            The ghazals that we in India commonly identify with have deep Sufi connections, written in beautiful Urdu language which originated in India (written in Persian script but is very similar to Hindi/Hindustani language). Its the musical expression of ghazals that I got exposed to early in the childhood.
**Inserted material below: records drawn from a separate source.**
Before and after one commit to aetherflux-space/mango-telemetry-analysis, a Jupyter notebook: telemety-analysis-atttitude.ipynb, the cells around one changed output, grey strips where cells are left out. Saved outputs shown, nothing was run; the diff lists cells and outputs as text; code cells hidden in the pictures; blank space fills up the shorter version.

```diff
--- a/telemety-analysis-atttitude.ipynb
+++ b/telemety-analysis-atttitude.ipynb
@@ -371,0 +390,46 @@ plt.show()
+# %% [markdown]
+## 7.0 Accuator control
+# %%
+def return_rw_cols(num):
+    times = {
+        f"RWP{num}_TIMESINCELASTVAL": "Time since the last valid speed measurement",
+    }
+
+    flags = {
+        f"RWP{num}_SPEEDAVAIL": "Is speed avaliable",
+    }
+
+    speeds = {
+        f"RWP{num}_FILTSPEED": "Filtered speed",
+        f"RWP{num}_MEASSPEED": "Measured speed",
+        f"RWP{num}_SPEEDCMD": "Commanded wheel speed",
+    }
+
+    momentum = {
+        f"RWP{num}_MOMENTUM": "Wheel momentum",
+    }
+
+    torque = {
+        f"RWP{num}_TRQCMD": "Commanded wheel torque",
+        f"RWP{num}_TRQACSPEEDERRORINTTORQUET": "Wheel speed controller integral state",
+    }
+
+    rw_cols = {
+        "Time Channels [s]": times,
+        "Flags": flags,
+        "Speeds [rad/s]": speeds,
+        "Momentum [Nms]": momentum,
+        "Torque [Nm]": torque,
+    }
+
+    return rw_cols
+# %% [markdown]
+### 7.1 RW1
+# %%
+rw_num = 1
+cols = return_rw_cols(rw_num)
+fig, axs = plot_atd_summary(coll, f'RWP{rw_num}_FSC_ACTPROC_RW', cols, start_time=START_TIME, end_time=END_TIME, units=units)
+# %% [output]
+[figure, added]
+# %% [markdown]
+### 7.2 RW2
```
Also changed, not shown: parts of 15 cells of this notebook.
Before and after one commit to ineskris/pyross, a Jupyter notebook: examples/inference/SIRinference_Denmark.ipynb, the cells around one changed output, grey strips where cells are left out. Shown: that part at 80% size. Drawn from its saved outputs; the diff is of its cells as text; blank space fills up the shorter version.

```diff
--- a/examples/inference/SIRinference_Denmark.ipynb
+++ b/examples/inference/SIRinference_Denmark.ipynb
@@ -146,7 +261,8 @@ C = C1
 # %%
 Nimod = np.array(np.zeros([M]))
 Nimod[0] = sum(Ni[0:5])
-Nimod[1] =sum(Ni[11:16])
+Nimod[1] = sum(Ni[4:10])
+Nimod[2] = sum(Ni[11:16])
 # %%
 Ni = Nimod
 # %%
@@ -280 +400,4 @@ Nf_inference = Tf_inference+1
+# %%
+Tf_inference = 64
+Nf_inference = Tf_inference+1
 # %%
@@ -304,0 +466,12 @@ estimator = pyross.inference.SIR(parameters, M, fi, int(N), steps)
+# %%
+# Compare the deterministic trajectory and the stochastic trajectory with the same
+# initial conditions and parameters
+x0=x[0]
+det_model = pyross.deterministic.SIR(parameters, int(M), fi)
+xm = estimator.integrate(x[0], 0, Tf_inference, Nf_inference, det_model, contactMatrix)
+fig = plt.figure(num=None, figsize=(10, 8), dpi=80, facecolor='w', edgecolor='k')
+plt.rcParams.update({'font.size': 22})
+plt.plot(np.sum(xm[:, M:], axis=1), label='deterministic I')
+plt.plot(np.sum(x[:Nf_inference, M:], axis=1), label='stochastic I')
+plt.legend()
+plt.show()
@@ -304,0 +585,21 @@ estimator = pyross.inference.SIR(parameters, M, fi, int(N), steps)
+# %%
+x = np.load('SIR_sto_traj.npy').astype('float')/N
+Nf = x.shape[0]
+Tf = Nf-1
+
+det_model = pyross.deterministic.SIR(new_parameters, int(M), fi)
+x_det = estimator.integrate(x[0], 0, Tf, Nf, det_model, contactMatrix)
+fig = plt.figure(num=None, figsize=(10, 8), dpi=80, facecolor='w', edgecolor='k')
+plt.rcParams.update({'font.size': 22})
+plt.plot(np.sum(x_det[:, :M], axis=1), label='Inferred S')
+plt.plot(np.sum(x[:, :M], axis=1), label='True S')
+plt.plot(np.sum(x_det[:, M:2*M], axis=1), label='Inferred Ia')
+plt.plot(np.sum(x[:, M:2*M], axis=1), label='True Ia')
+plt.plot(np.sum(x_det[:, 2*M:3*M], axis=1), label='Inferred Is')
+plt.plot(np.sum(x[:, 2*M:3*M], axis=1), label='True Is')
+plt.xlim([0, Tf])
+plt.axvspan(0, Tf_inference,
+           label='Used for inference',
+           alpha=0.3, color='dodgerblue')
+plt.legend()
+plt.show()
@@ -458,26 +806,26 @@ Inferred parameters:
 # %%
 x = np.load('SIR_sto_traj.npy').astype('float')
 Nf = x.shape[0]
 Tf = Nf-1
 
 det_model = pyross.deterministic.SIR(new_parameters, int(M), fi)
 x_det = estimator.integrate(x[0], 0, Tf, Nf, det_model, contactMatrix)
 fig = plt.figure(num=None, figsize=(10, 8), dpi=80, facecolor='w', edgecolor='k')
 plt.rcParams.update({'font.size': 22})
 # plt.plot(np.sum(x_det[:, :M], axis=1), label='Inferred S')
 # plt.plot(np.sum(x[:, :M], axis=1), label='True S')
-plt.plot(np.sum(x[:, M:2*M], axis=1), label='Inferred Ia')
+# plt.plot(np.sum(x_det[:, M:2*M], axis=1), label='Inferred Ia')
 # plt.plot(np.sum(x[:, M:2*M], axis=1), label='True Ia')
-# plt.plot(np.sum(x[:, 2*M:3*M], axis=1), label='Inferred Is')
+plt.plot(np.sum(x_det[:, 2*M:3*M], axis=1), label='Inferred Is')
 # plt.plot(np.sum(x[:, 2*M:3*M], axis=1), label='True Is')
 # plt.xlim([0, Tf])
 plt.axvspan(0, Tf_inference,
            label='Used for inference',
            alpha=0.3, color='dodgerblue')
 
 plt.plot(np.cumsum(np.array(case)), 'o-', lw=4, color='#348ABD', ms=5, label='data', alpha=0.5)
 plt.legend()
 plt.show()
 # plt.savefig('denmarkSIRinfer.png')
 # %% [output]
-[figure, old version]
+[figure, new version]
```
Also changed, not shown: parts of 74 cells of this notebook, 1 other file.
Rumi is still a long distance ahead for me to comprehend clearly, as I still struggle to understand Ghalib and others born much later here in India.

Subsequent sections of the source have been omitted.